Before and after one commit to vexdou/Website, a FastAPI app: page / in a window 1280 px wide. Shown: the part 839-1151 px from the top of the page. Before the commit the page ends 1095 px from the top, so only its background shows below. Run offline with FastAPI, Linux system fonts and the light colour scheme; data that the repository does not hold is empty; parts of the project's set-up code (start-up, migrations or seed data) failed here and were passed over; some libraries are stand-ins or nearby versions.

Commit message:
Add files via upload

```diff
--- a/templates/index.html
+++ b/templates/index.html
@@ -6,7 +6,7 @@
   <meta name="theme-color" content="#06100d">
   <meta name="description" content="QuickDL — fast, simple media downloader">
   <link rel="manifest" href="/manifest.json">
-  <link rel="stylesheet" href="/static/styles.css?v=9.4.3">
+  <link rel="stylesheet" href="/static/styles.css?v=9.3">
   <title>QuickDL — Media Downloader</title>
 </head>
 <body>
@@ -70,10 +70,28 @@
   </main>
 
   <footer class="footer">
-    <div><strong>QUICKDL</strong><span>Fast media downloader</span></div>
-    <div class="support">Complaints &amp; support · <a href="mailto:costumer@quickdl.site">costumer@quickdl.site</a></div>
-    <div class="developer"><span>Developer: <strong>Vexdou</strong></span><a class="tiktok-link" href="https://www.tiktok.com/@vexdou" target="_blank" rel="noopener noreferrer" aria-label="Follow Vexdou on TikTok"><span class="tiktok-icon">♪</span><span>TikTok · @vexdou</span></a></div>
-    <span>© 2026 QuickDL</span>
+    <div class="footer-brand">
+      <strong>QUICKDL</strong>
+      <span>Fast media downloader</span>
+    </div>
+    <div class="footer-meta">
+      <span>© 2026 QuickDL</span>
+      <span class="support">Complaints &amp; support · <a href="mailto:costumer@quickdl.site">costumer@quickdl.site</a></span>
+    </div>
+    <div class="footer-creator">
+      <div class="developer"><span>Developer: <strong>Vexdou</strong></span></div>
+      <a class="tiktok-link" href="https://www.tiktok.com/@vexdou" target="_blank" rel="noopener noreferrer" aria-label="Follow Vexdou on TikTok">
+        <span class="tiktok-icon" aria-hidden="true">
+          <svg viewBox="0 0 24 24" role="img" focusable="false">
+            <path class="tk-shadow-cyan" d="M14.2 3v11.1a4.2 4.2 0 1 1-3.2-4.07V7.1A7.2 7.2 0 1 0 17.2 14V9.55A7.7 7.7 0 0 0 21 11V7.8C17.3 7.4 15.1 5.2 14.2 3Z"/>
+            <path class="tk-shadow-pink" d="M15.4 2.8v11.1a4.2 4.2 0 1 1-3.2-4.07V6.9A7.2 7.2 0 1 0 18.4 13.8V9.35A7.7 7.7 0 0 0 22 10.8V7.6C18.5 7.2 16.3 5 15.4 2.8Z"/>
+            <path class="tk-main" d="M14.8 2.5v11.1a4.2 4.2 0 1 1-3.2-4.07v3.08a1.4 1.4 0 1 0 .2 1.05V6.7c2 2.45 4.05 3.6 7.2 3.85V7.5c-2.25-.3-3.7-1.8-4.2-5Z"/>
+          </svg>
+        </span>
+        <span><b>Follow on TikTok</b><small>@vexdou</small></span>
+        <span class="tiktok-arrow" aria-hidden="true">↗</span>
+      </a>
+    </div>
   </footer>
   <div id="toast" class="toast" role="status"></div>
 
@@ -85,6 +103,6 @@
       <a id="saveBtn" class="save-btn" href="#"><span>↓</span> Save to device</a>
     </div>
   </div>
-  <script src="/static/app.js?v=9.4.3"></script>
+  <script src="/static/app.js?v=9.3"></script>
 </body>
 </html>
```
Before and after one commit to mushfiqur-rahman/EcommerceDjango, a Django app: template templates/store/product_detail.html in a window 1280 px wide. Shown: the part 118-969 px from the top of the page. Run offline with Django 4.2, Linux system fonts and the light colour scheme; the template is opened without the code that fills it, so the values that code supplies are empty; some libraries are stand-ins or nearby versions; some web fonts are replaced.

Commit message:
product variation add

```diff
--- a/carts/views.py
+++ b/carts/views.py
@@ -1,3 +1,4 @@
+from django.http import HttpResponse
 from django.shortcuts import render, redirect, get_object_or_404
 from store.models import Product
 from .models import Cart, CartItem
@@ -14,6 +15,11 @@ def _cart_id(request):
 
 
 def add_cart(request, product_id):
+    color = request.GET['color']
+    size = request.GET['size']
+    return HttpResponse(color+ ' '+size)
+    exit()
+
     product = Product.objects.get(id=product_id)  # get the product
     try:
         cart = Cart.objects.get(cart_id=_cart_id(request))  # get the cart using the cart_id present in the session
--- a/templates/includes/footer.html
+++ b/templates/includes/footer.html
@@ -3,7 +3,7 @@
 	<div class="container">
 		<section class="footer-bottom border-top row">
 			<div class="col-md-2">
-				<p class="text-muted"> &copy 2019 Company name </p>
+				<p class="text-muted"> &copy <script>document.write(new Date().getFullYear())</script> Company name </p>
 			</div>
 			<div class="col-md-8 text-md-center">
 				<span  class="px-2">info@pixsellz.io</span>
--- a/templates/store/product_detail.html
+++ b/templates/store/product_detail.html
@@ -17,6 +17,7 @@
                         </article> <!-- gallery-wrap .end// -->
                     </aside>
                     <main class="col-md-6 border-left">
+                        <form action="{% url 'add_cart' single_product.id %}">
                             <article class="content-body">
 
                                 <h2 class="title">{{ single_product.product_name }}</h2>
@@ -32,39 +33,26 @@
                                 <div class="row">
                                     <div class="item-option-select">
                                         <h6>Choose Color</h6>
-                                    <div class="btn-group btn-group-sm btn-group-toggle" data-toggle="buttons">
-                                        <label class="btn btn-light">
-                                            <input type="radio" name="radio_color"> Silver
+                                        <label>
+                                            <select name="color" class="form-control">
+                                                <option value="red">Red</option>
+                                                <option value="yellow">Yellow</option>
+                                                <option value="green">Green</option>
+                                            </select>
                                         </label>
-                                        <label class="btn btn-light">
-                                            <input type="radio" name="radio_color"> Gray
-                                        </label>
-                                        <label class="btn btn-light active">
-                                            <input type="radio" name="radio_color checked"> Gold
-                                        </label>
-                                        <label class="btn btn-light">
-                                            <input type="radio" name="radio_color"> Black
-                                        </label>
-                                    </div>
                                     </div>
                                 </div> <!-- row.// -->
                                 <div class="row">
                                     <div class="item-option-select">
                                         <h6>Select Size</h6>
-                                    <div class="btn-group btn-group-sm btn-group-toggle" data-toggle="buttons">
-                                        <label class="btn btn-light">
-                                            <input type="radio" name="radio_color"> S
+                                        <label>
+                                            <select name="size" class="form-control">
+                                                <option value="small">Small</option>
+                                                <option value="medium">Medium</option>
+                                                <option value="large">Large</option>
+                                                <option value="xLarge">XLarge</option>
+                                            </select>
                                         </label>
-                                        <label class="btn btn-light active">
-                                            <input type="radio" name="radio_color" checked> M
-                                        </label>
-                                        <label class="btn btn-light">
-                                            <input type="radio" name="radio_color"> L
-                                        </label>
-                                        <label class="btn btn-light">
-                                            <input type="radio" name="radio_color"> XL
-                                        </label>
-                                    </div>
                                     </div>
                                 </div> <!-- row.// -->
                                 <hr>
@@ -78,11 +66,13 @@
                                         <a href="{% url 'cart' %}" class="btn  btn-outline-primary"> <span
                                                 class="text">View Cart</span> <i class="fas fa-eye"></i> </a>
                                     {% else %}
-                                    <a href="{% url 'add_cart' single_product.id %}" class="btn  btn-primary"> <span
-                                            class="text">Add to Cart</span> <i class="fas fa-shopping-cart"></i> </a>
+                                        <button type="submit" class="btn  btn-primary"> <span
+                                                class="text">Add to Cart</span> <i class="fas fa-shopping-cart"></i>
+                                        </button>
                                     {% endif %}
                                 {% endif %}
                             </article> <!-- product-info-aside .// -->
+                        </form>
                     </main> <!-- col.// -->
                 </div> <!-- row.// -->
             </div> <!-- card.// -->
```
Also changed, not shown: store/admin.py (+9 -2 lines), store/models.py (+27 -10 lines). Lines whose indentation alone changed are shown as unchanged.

..........

**What you are asked to do**
Show all lines in the records above that hold "request".

**Response area**
@@ -14,6 +15,11 @@ def _cart_id(request):
 def add_cart(request, product_id):
+    color = request.GET['color']
+    size = request.GET['size']
         cart = Cart.objects.get(cart_id=_cart_id(request))  # get the cart using the cart_id present in the session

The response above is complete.